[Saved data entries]
◆ ◆ ◆ ◆

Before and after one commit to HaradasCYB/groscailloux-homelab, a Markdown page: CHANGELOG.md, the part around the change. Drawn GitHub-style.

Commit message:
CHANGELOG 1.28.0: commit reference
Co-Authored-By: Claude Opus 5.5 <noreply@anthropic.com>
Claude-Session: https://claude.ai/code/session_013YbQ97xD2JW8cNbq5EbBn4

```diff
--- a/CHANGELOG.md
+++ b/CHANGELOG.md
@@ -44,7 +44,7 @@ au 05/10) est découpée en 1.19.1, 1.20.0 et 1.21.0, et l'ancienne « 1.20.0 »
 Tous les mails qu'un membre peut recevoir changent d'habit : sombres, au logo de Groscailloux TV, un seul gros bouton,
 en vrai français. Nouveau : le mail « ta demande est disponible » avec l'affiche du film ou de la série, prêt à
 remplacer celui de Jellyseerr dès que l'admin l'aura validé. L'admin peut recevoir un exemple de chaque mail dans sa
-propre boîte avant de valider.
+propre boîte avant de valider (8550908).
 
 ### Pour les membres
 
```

◆ ◆ ◆ ◆

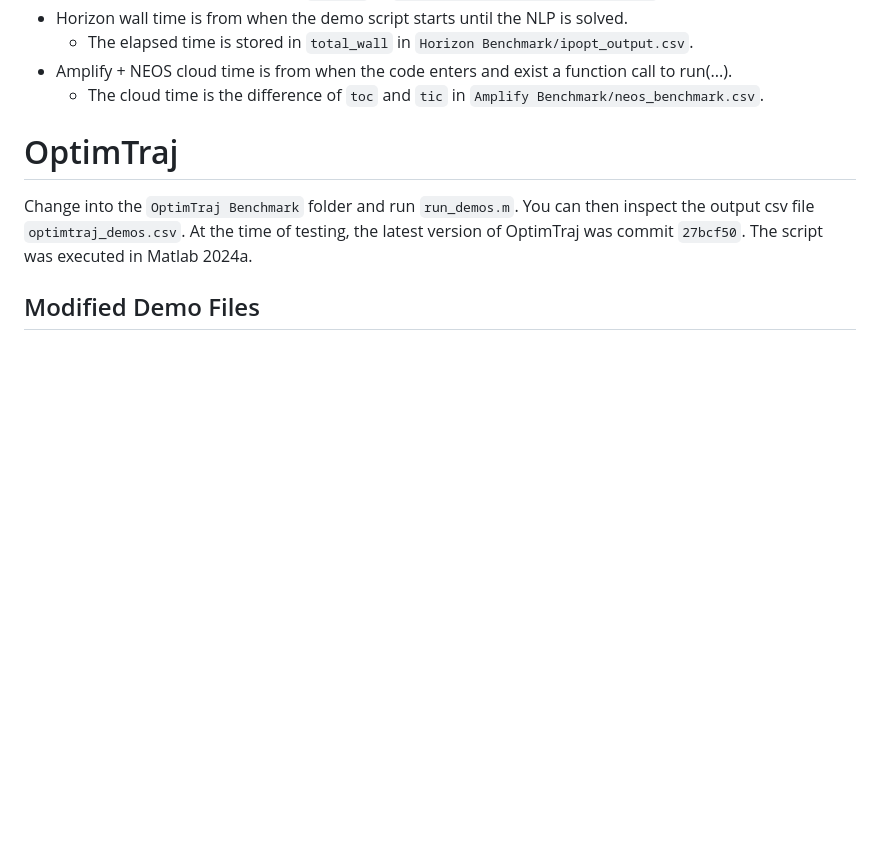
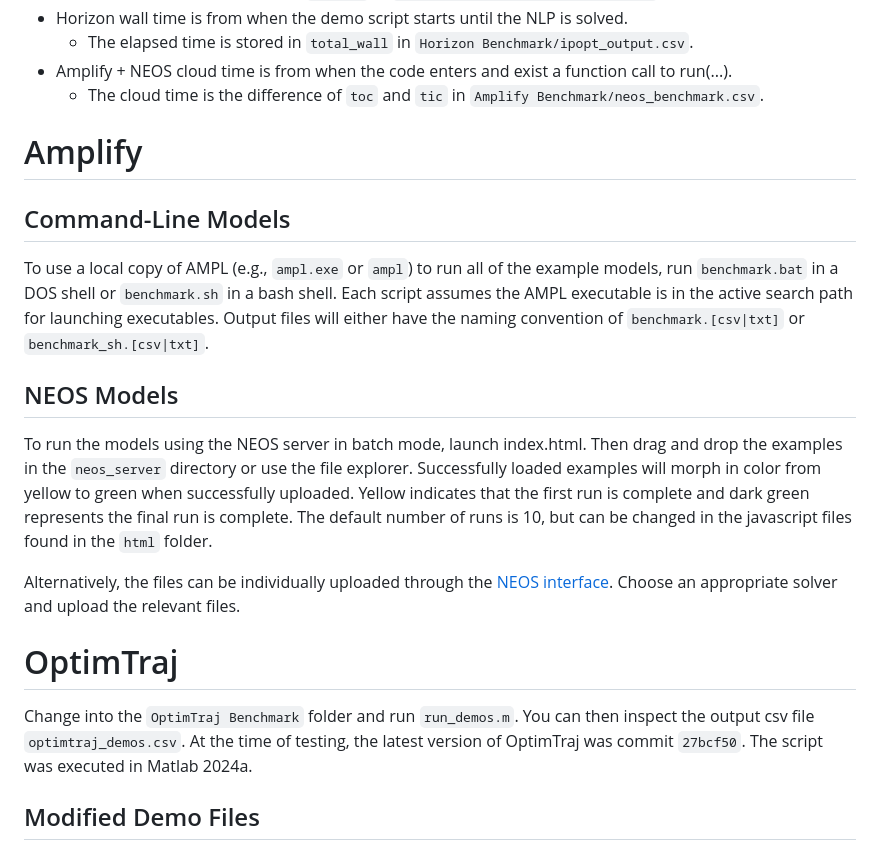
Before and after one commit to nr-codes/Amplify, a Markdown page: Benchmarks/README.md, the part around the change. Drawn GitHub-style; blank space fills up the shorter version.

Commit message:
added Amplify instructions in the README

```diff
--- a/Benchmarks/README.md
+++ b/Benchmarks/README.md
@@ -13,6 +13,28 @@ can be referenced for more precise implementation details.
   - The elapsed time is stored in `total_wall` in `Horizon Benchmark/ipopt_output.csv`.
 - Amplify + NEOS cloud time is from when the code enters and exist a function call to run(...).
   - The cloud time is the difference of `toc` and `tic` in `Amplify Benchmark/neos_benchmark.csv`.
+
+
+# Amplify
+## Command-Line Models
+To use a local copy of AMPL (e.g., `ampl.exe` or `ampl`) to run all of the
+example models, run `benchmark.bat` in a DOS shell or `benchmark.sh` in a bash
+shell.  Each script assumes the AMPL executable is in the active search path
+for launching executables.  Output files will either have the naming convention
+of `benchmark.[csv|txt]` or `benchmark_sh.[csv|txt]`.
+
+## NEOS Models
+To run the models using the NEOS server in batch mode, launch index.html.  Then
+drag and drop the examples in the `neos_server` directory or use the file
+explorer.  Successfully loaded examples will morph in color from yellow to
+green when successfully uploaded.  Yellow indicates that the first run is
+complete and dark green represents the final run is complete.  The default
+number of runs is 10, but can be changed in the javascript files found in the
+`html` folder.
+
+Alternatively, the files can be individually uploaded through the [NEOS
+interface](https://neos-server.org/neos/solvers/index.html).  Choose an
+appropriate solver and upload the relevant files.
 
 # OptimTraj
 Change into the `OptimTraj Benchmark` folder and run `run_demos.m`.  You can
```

◆ ◆ ◆ ◆

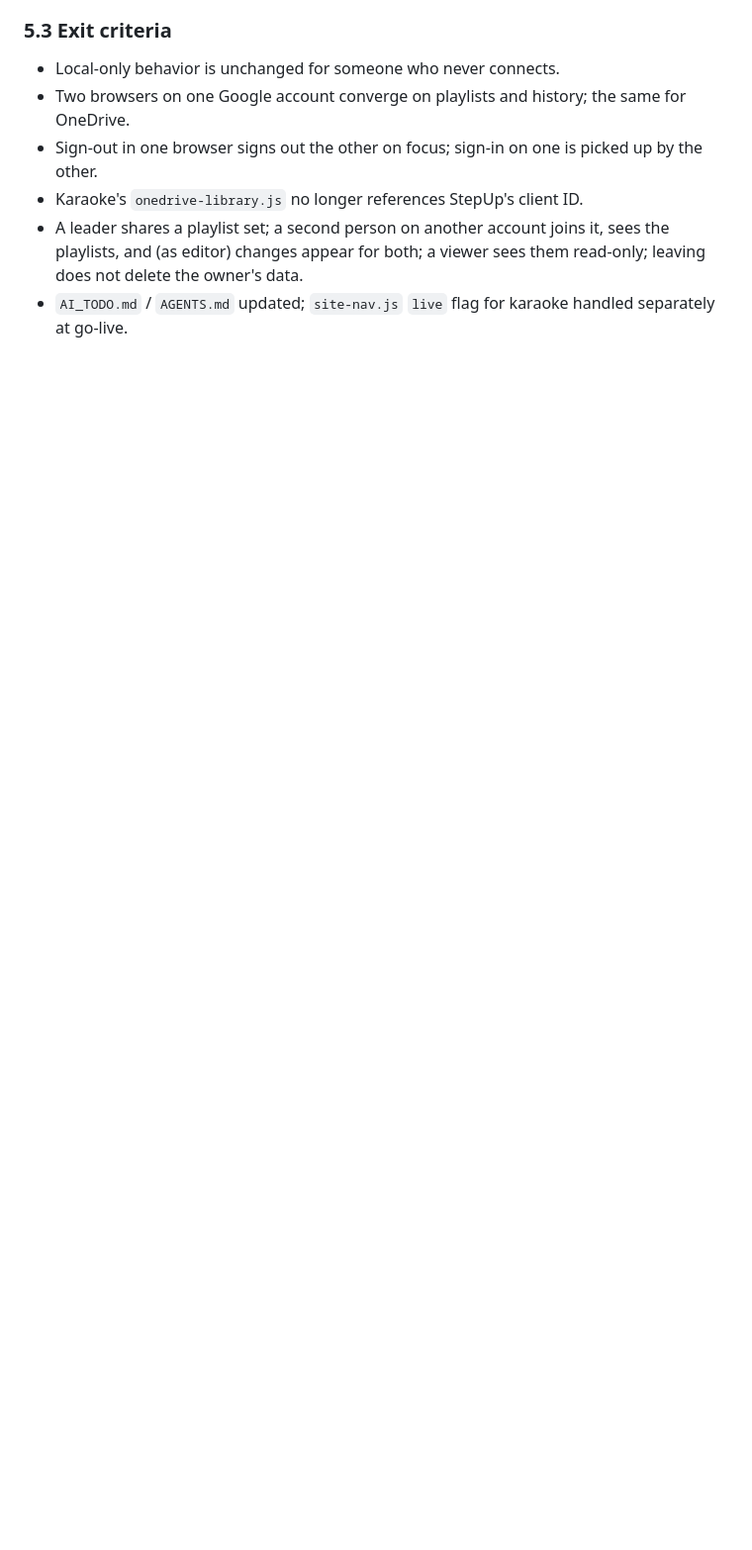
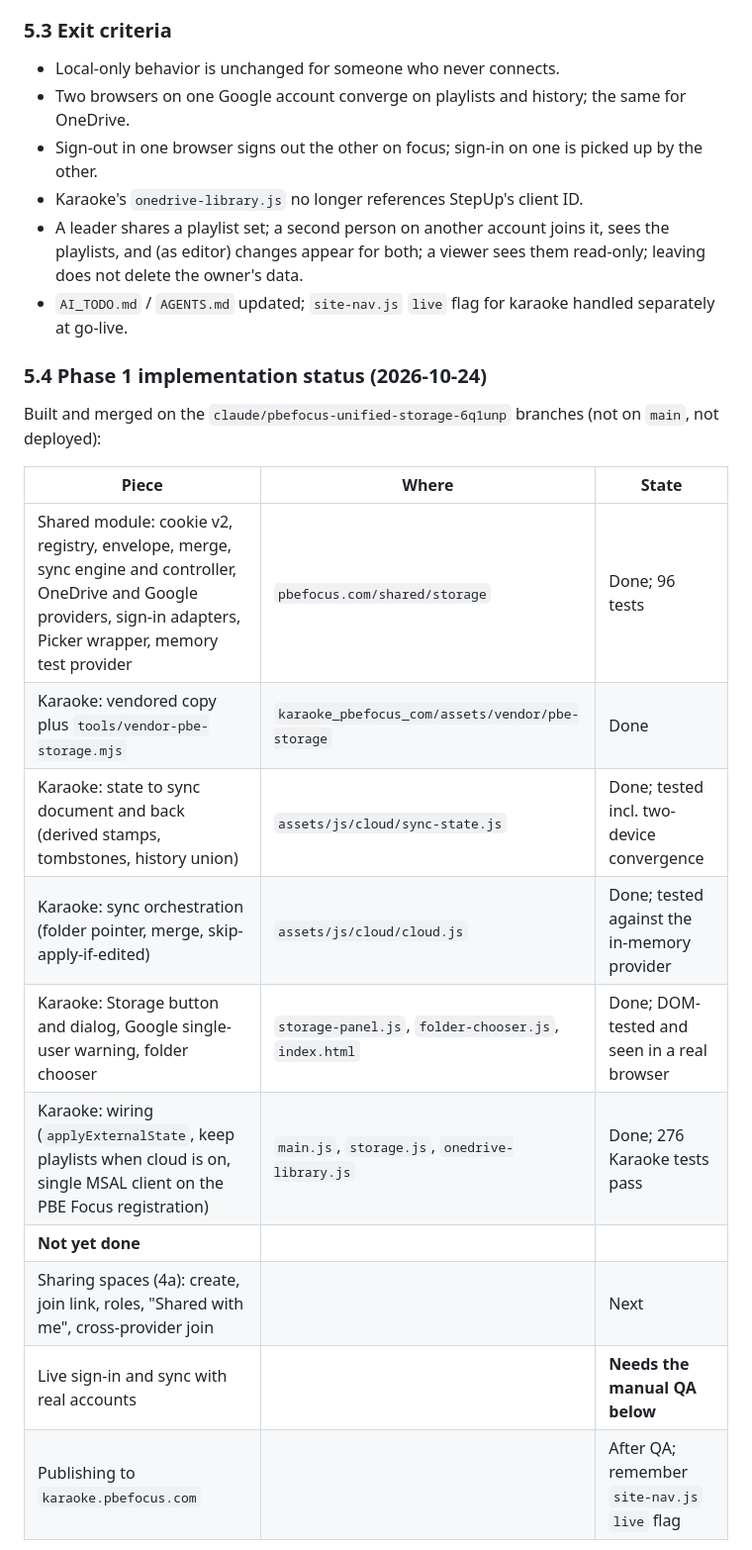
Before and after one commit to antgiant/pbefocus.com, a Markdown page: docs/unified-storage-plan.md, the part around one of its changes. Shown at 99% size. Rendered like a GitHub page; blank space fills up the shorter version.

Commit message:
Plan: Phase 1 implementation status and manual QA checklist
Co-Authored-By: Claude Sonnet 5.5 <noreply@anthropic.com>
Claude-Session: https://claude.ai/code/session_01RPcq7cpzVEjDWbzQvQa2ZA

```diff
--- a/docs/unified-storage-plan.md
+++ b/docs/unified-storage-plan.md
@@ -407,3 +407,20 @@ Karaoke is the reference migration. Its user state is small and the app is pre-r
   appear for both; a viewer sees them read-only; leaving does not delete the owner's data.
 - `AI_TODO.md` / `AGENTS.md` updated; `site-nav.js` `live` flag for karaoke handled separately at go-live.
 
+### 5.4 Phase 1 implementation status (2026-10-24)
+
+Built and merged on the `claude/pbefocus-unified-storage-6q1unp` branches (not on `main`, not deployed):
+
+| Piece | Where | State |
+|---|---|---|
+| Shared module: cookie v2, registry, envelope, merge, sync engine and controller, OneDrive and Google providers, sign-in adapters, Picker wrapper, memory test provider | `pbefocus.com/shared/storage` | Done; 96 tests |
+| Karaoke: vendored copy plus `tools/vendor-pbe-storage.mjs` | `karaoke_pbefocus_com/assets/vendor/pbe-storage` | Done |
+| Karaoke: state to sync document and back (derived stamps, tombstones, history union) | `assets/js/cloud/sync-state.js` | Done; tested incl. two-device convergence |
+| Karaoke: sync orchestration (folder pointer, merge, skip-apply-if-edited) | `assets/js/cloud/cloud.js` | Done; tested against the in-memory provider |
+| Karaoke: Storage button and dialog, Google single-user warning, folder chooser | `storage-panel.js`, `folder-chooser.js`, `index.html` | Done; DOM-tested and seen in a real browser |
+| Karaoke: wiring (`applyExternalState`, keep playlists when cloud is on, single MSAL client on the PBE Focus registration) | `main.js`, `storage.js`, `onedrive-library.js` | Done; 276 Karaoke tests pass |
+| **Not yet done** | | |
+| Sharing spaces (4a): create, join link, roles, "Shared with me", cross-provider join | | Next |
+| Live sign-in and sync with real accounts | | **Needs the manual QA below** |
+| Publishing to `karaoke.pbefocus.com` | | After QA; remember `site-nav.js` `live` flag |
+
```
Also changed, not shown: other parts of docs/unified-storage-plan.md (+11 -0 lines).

◆ ◆ ◆ ◆

**Exercise requirements**
Locate the word "https" in the records above, and return each line that has it.

**Your solution**
Claude-Session: https://claude.ai/code/session_013YbQ97xD2JW8cNbq5EbBn4
+interface](https://neos-server.org/neos/solvers/index.html).  Choose an
Claude-Session: https://claude.ai/code/session_01RPcq7cpzVEjDWbzQvQa2ZA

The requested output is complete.